• _EXERCISE BRIEF_
Keep the pictures out of the copy and repeat the records exactly.
══ DATA IN THIS EXERCISE
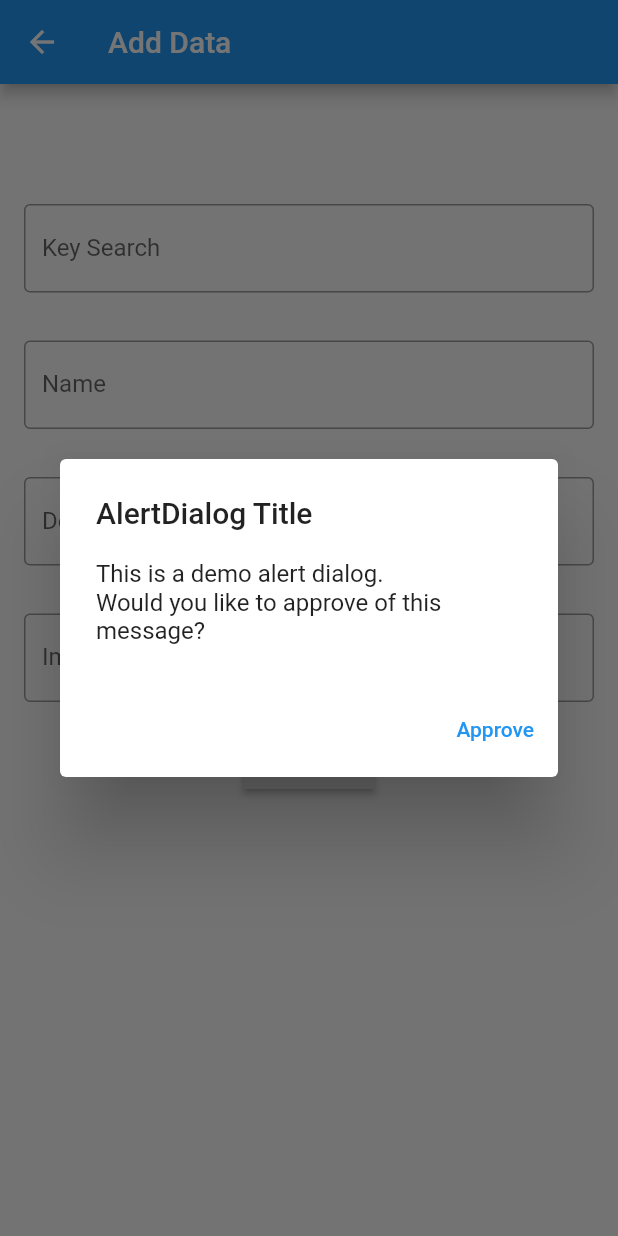
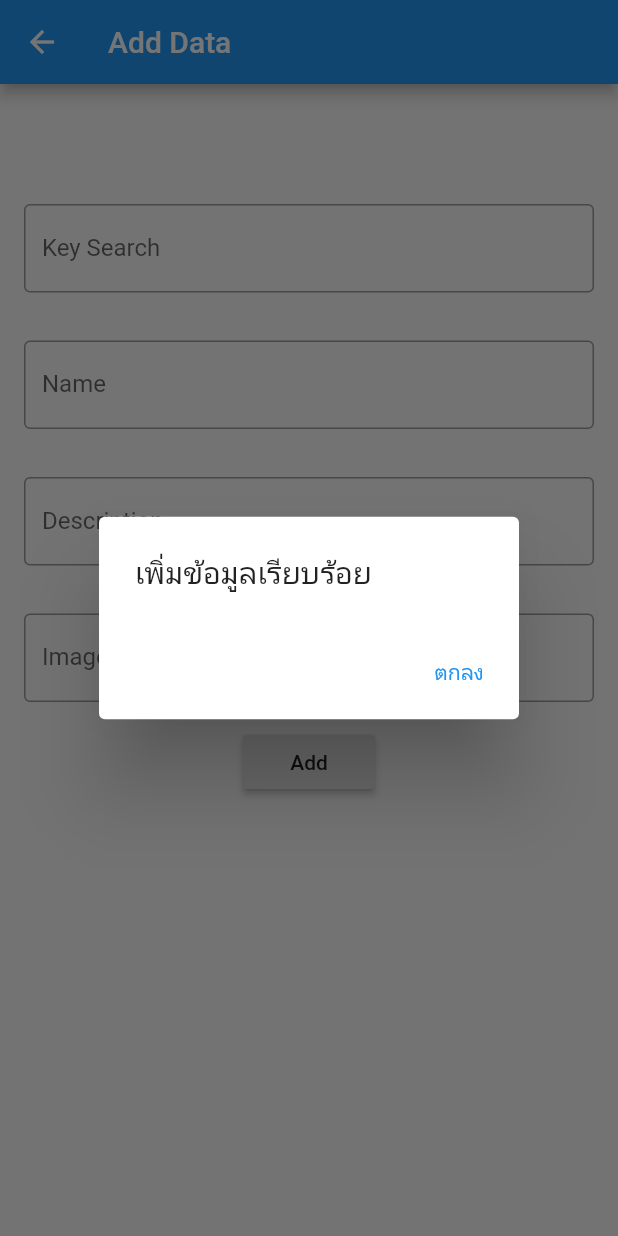
Before and after one commit to monchavin01/search_app, a Flutter app: the AddData screen opened directly, after a tap on "Add", on a phone screen of 412 x 824 dp. Run offline on Flutter 3.47's test engine with Material 2 defaults, Android fonts, the phone set to English and light mode, and no system bars; our stand-ins replace cloud_firestore, firebase_core, get; missing offline and left inert: firestore_search; accounts and stored records are empty.

Commit message:
edit dialog

```diff
--- a/lib/addData.dart
+++ b/lib/addData.dart
@@ -115,18 +115,10 @@ class AddData extends StatelessWidget {
       barrierDismissible: false, // user must tap button!
       builder: (BuildContext context) {
         return AlertDialog(
-          title: Text('AlertDialog Title'),
-          content: SingleChildScrollView(
-            child: ListBody(
-              children: <Widget>[
-                Text('This is a demo alert dialog.'),
-                Text('Would you like to approve of this message?'),
-              ],
-            ),
-          ),
+          title: Text('เพิ่มข้อมูลเรียบร้อย'),
           actions: <Widget>[
             TextButton(
-              child: Text('Approve'),
+              child: Text('ตกลง'),
               onPressed: () {
                 Navigator.of(context).pop();
               },
```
════
• _SOLVED EXERCISE_
Before and after one commit to monchavin01/search_app, a Flutter app: the AddData screen opened directly, after a tap on "Add", on a phone screen of 412 x 824 dp. Run offline on Flutter 3.47's test engine with Material 2 defaults, Android fonts, the phone set to English and light mode, and no system bars; our stand-ins replace cloud_firestore, firebase_core, get; missing offline and left inert: firestore_search; accounts and stored records are empty.

Commit message:
edit dialog

```diff
--- a/lib/addData.dart
+++ b/lib/addData.dart
@@ -115,18 +115,10 @@ class AddData extends StatelessWidget {
       barrierDismissible: false, // user must tap button!
       builder: (BuildContext context) {
         return AlertDialog(
-          title: Text('AlertDialog Title'),
-          content: SingleChildScrollView(
-            child: ListBody(
-              children: <Widget>[
-                Text('This is a demo alert dialog.'),
-                Text('Would you like to approve of this message?'),
-              ],
-            ),
-          ),
+          title: Text('เพิ่มข้อมูลเรียบร้อย'),
           actions: <Widget>[
             TextButton(
-              child: Text('Approve'),
+              child: Text('ตกลง'),
               onPressed: () {
                 Navigator.of(context).pop();
               },
```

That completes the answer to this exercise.